*Exercise aim*
In full and word for word, give the records again.

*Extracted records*
__________________________________________________

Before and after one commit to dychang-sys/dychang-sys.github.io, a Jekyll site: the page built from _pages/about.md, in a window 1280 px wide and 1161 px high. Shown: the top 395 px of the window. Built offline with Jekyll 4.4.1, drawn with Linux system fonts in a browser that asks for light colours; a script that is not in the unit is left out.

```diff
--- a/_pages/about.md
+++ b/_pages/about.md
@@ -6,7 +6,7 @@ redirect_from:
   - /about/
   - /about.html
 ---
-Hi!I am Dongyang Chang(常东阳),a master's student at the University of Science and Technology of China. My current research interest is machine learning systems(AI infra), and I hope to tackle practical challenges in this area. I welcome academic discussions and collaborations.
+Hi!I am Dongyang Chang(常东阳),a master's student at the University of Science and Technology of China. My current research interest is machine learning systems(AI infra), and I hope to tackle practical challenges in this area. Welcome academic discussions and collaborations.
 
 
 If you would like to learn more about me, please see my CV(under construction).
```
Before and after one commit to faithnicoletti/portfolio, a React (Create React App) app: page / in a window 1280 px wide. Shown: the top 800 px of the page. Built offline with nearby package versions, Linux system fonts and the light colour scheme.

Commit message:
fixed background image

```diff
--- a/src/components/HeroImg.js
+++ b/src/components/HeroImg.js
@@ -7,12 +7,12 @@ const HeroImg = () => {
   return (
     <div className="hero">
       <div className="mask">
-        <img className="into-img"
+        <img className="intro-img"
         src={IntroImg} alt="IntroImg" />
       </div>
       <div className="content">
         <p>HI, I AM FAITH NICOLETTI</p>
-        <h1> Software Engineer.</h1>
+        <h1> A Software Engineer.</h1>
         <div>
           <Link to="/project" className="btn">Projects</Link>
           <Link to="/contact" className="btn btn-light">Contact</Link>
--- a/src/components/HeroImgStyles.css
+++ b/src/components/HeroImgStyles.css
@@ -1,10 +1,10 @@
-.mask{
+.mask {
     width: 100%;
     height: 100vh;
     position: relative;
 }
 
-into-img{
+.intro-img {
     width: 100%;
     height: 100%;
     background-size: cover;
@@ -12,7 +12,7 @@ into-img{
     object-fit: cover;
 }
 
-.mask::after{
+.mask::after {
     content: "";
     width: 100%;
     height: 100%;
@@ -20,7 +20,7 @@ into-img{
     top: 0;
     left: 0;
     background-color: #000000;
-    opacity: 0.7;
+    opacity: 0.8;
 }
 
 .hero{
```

__________________________________________________

*Finished task*
Before and after one commit to dychang-sys/dychang-sys.github.io, a Jekyll site: the page built from _pages/about.md, in a window 1280 px wide and 1161 px high. Shown: the top 395 px of the window. Built offline with Jekyll 4.4.1, drawn with Linux system fonts in a browser that asks for light colours; a script that is not in the unit is left out.

```diff
--- a/_pages/about.md
+++ b/_pages/about.md
@@ -6,7 +6,7 @@ redirect_from:
   - /about/
   - /about.html
 ---
-Hi!I am Dongyang Chang(常东阳),a master's student at the University of Science and Technology of China. My current research interest is machine learning systems(AI infra), and I hope to tackle practical challenges in this area. I welcome academic discussions and collaborations.
+Hi!I am Dongyang Chang(常东阳),a master's student at the University of Science and Technology of China. My current research interest is machine learning systems(AI infra), and I hope to tackle practical challenges in this area. Welcome academic discussions and collaborations.
 
 
 If you would like to learn more about me, please see my CV(under construction).
```
Before and after one commit to faithnicoletti/portfolio, a React (Create React App) app: page / in a window 1280 px wide. Shown: the top 800 px of the page. Built offline with nearby package versions, Linux system fonts and the light colour scheme.

Commit message:
fixed background image

```diff
--- a/src/components/HeroImg.js
+++ b/src/components/HeroImg.js
@@ -7,12 +7,12 @@ const HeroImg = () => {
   return (
     <div className="hero">
       <div className="mask">
-        <img className="into-img"
+        <img className="intro-img"
         src={IntroImg} alt="IntroImg" />
       </div>
       <div className="content">
         <p>HI, I AM FAITH NICOLETTI</p>
-        <h1> Software Engineer.</h1>
+        <h1> A Software Engineer.</h1>
         <div>
           <Link to="/project" className="btn">Projects</Link>
           <Link to="/contact" className="btn btn-light">Contact</Link>
--- a/src/components/HeroImgStyles.css
+++ b/src/components/HeroImgStyles.css
@@ -1,10 +1,10 @@
-.mask{
+.mask {
     width: 100%;
     height: 100vh;
     position: relative;
 }
 
-into-img{
+.intro-img {
     width: 100%;
     height: 100%;
     background-size: cover;
@@ -12,7 +12,7 @@ into-img{
     object-fit: cover;
 }
 
-.mask::after{
+.mask::after {
     content: "";
     width: 100%;
     height: 100%;
@@ -20,7 +20,7 @@ into-img{
     top: 0;
     left: 0;
     background-color: #000000;
-    opacity: 0.7;
+    opacity: 0.8;
 }
 
 .hero{
```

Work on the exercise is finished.